A delegation from the newly-formed People’s Democracy Party of South Korea visited Britain to draw attention to opposition to these war preparation exercises and the deployment of THAAD, Terminal High Altitude Area Defense, a US anti-missile system.  

London CND chair, Carol Turner joined them in Trafalgar Square on 4 May, wich placards which read: ‘Stop the nuclear war exercises in South Korea’, ‘Stop THAAD deployment’, and ‘US troops out of Korea’. PDP delegations also protested in the US and Germany.

In Britain, they also visited RAF Croughton in Northamptonshire with members of Oxford CND, a communications station which processes around one third of all US military communications in Europe; and and Menwith Hill in West Yorkshire with the Campaign Against American Bases, a spy station providing the US National Security Agency with communications and intelligence across the entire northern hemisphere.PDP delegations also protested in the US and Germany.

Founded in November 2016, the PDP grew out of street protests against austerity and corruption. The party has links with South Korean trade unions and NGOs campaigning for civil rights and against austerity. 

A South Korean presidential election was held on 9 May, after the impeachment and dismissal of the serving president Park Geun-hye. Moon Jae-in of the Democratic Party won election with 41.08%, and he assumed office immediately.

Moon, described as a pragmatic but left-leaning liberal by the western media, represents a shift away from the conservatism of his predecessor. During his campaign, he criticised what he described as Washington’s undemocratic haste to deploy THADD in South Korea, but said only that he would ‘review’ its future if elected. He also aligned himself with President Trump, declaring the Obama administration’s strategic patience policy a failure.

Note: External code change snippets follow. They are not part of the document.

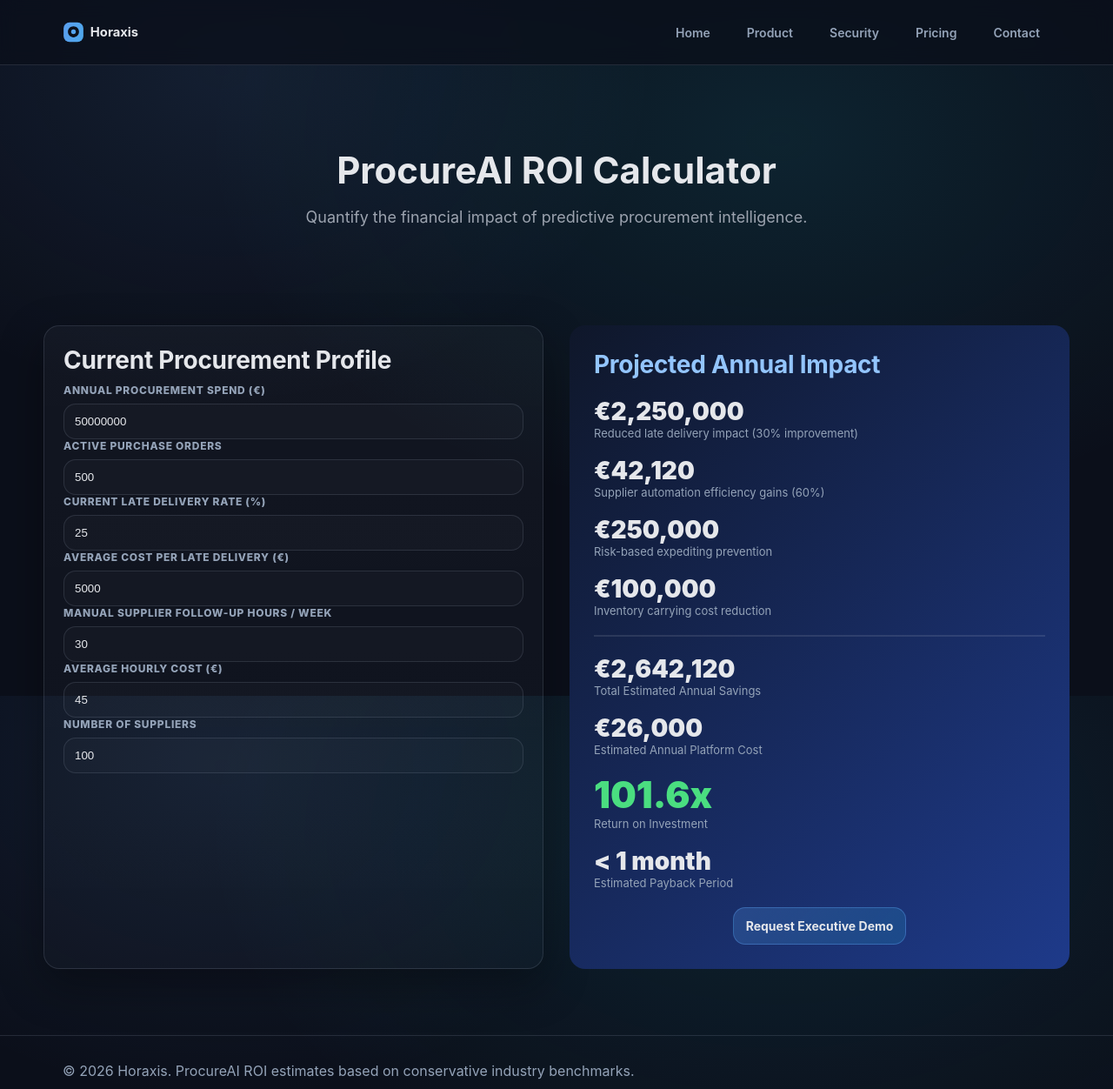
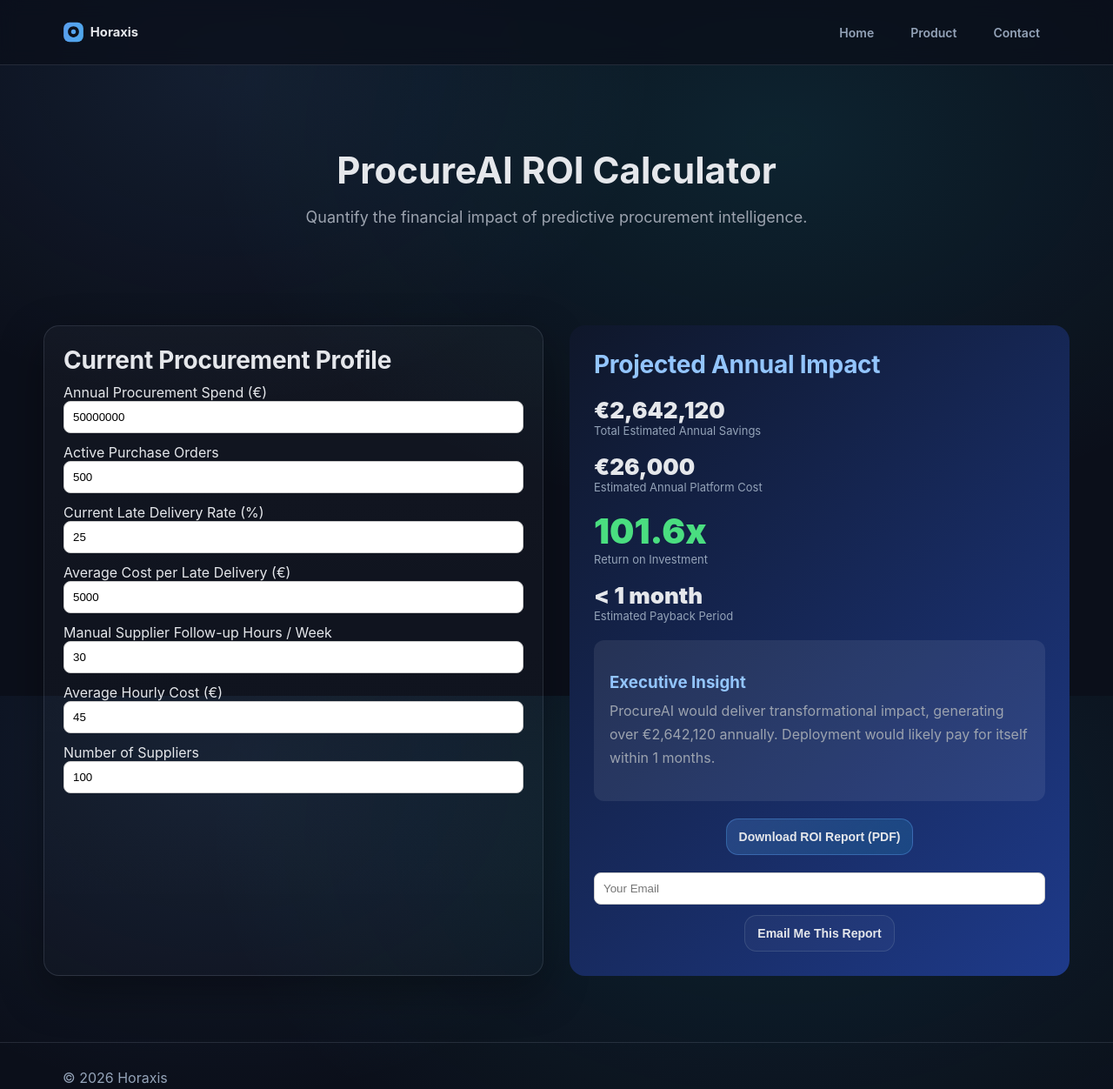
Before and after one commit to gabrielbuta-cmyk/horaxis-site, a plain HTML site: page roi.html in a window 1280 px wide. Shown: the whole page at 87% size. Drawn offline with nearby package versions, Linux system fonts and the light colour scheme.

Commit message:
Add full enterprise ROI engine

```diff
--- a/roi.html
+++ b/roi.html
@@ -6,60 +6,26 @@
 <title>ProcureAI — Enterprise ROI Calculator</title>
 <link rel="stylesheet" href="assets/css/styles.css"/>
 
+<script src="https://cdnjs.cloudflare.com/ajax/libs/jspdf/2.5.1/jspdf.umd.min.js"></script>
+
 <style>
-.roi-hero{
-  padding:60px 0 30px;
-  text-align:center;
-}
-.roi-hero h1{
-  font-size:42px;
-  margin-bottom:12px;
-}
-.roi-hero p{
-  color:var(--muted);
-  font-size:18px;
-}
-.roi-grid{
-  display:grid;
-  grid-template-columns:1fr 1fr;
-  gap:30px;
-  margin-top:30px;
-}
-.roi-card{
-  padding:22px;
-}
-.roi-results{
-  background:linear-gradient(135deg,#0f172a,#1e3a8a);
-  padding:28px;
-  border-radius:18px;
-}
-.roi-results h2{
-  color:#93c5fd;
-  margin-bottom:20px;
-}
-.metric{
-  margin-bottom:18px;
-}
-.metric .value{
-  font-size:28px;
-  font-weight:900;
-}
-.metric .label{
-  font-size:13px;
-  color:#94a3b8;
-}
-.big-roi{
-  font-size:42px;
-  font-weight:900;
-  color:#4ade80;
-}
-.cta-box{
-  margin-top:20px;
-  text-align:center;
-}
-@media(max-width:900px){
-  .roi-grid{grid-template-columns:1fr}
-}
+.roi-hero{padding:60px 0 30px;text-align:center}
+.roi-hero h1{font-size:42px;margin-bottom:12px}
+.roi-hero p{color:var(--muted);font-size:18px}
+.roi-grid{display:grid;grid-template-columns:1fr 1fr;gap:30px;margin-top:30px}
+.roi-card{padding:22px}
+.roi-results{background:linear-gradient(135deg,#0f172a,#1e3a8a);padding:28px;border-radius:18px}
+.roi-results h2{color:#93c5fd;margin-bottom:20px}
+.metric{margin-bottom:18px}
+.metric .value{font-size:26px;font-weight:900}
+.metric .label{font-size:13px;color:#94a3b8}
+.big-roi{font-size:40px;font-weight:900;color:#4ade80}
+.summary{background:rgba(255,255,255,.08);padding:18px;border-radius:12px;margin-top:20px}
+.summary h3{color:#93c5fd;margin-bottom:8px}
+.cta-box{margin-top:20px;text-align:center}
+input{width:100%;padding:10px;border-radius:8px;border:1px solid #ccc;margin-bottom:12px}
+button{cursor:pointer}
+@media(max-width:900px){.roi-grid{grid-template-columns:1fr}}
 </style>
 </head>
 
@@ -73,8 +39,6 @@
     <nav class="nav-links">
       <a href="index.html">Home</a>
       <a href="product.html">Product</a>
-      <a href="security.html">Security</a>
-      <a href="pricing.html">Pricing</a>
       <a href="contact.html">Contact</a>
     </nav>
   </div>
@@ -88,73 +52,35 @@
 <section class="container section">
 <div class="roi-grid">
 
-    <!-- INPUTS -->
 <div class="card roi-card">
 <h2>Current Procurement Profile</h2>
 
-      <div class="field">
 <label>Annual Procurement Spend (€)</label>
 <input id="spend" value="50000000" oninput="calc()">
-      </div>
 
-      <div class="field">
 <label>Active Purchase Orders</label>
 <input id="pos" value="500" oninput="calc()">
-      </div>
 
-      <div class="field">
 <label>Current Late Delivery Rate (%)</label>
 <input id="lateRate" value="25" oninput="calc()">
-      </div>
 
-      <div class="field">
 <label>Average Cost per Late Delivery (€)</label>
 <input id="lateCost" value="5000" oninput="calc()">
-      </div>
 
-      <div class="field">
 <label>Manual Supplier Follow-up Hours / Week</label>
 <input id="hours" value="30" oninput="calc()">
-      </div>
 
-      <div class="field">
 <label>Average Hourly Cost (€)</label>
 <input id="rate" value="45" oninput="calc()">
-      </div>
 
-      <div class="field">
 <label>Number of Suppliers</label>
 <input id="suppliers" value="100" oninput="calc()">
-      </div>
 
 </div>
 
-    <!-- RESULTS -->
 <div class="roi-results">
 
 <h2>Projected Annual Impact</h2>
-
-      <div class="metric">
-        <div class="value" id="lateSave">€0</div>
-        <div class="label">Reduced late delivery impact (30% improvement)</div>
-      </div>
-
-      <div class="metric">
-        <div class="value" id="laborSave">€0</div>
-        <div class="label">Supplier automation efficiency gains (60%)</div>
-      </div>
-
-      <div class="metric">
-        <div class="value" id="riskSave">€0</div>
-        <div class="label">Risk-based expediting prevention</div>
-      </div>
-
-      <div class="metric">
-        <div class="value" id="inventorySave">€0</div>
-        <div class="label">Inventory carrying cost reduction</div>
-      </div>
-
-      <hr style="margin:20px 0;border:1px solid rgba(255,255,255,.1)">
 
 <div class="metric">
 <div class="value" id="totalSave">€0</div>
@@ -176,8 +102,16 @@
 <div class="label">Estimated Payback Period</div>
 </div>
 
+<div class="summary" id="summaryBox">
+<h3>Executive Insight</h3>
+<p id="summaryText"></p>
+</div>
+
 <div class="cta-box">
-        <a class="btn primary" href="contact.html#demo">Request Executive Demo</a>
+<button class="btn primary" onclick="downloadPDF()">Download ROI Report (PDF)</button>
+<br><br>
+<input placeholder="Your Email" id="leadEmail">
+<button class="btn" onclick="emailReport()">Email Me This Report</button>
 </div>
 
 </div>
@@ -186,50 +120,94 @@
 </section>
 
 <footer class="footer">
-  <div class="container">
-    © 2026 Horaxis. ProcureAI ROI estimates based on conservative industry benchmarks.
-  </div>
+<div class="container">© 2026 Horaxis</div>
 </footer>
 
 <script>
 function num(v){return parseFloat(v)||0}
 function fmt(n){return "€"+Math.round(n).toLocaleString("en")}
+let lastData={}
 
 function calc(){
-  const spend=num(document.getElementById("spend").value)
-  const pos=num(document.getElementById("pos").value)
-  const lateRate=num(document.getElementById("lateRate").value)/100
-  const lateCost=num(document.getElementById("lateCost").value)
-  const hours=num(document.getElementById("hours").value)
-  const rate=num(document.getElementById("rate").value)
-  const suppliers=num(document.getElementById("suppliers").value)
+const spend=num(spendInput())
+const pos=num(val("pos"))
+const lateRate=num(val("lateRate"))/100
+const lateCost=num(val("lateCost"))
+const hours=num(val("hours"))
+const rate=num(val("rate"))
+const suppliers=num(val("suppliers"))
 
-  // Annual late deliveries
 const annualPOs=pos*12
 const latePOs=annualPOs*lateRate
-
-  // Realistic savings logic
 const lateSave=latePOs*lateCost*0.30
 const laborSave=hours*rate*52*0.60
 const riskSave=spend*lateRate*0.02
 const inventorySave=spend*0.02*0.10
 
 const total=lateSave+laborSave+riskSave+inventorySave
+const platformCost=20000+suppliers*60
+const roi=total/platformCost
+const payback=(platformCost/total*12)
 
-  const platformCost=20000 + suppliers*60
-  const roi=platformCost>0?total/platformCost:0
-  const paybackMonths=total>0?(platformCost/total*12):0
-
-  document.getElementById("lateSave").textContent=fmt(lateSave)
-  document.getElementById("laborSave").textContent=fmt(laborSave)
-  document.getElementById("riskSave").textContent=fmt(riskSave)
-  document.getElementById("inventorySave").textContent=fmt(inventorySave)
 document.getElementById("totalSave").textContent=fmt(total)
 document.getElementById("platformCost").textContent=fmt(platformCost)
 document.getElementById("roi").textContent=roi.toFixed(1)+"x"
 document.getElementById("payback").textContent=
-    paybackMonths<1?"< 1 month":Math.ceil(paybackMonths)+" months"
+payback<1?"< 1 month":Math.ceil(payback)+" months"
+
+generateSummary(total,roi,payback)
+
+lastData={total,roi,payback}
+
+if(window.gtag){
+gtag("event","roi_calculated",{value:total})
 }
+}
+
+function val(id){return document.getElementById(id).value}
+function spendInput(){return document.getElementById("spend").value}
+
+function generateSummary(total,roi,payback){
+let text=""
+
+if(roi>5){
+text="ProcureAI would deliver transformational impact, generating over "+fmt(total)+" annually. Deployment would likely pay for itself within "+Math.ceil(payback)+" months."
+}else if(roi>2){
+text="ProcureAI shows strong financial justification, producing "+fmt(total)+" annual value with rapid operational ROI."
+}else{
+text="Even under conservative assumptions, ProcureAI produces measurable financial improvement and operational resilience."
+}
+
+document.getElementById("summaryText").textContent=text
+}
+
+function downloadPDF(){
+const {jsPDF}=window.jspdf
+const doc=new jsPDF()
+doc.text("ProcureAI ROI Report",20,20)
+doc.text("Total Annual Savings: "+fmt(lastData.total),20,40)
+doc.text("ROI: "+lastData.roi.toFixed(1)+"x",20,50)
+doc.text("Payback: "+Math.ceil(lastData.payback)+" months",20,60)
+doc.save("ProcureAI_ROI_Report.pdf")
+}
+
+function emailReport(){
+const email=document.getElementById("leadEmail").value
+if(!email)return alert("Enter email")
+
+fetch("/api/contact",{
+method:"POST",
+headers:{"Content-Type":"application/json"},
+body:JSON.stringify({
+name:"ROI Lead",
+email,
+company:"ROI Calculator",
+erp:"N/A",
+message:"ROI Report Requested. Total savings: "+fmt(lastData.total)
+})
+}).then(()=>alert("Report request sent"))
+}
+
 calc()
 </script>
 
```
Lines whose indentation alone changed are shown as unchanged.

It’s thought likely that Moon will reintroduce the ‘sunshine policy’ of engagement with North Korea, which was halted in 2007. As nuclear tensions on the Korean Peninsula rise, we await with interest the outcome of these changes.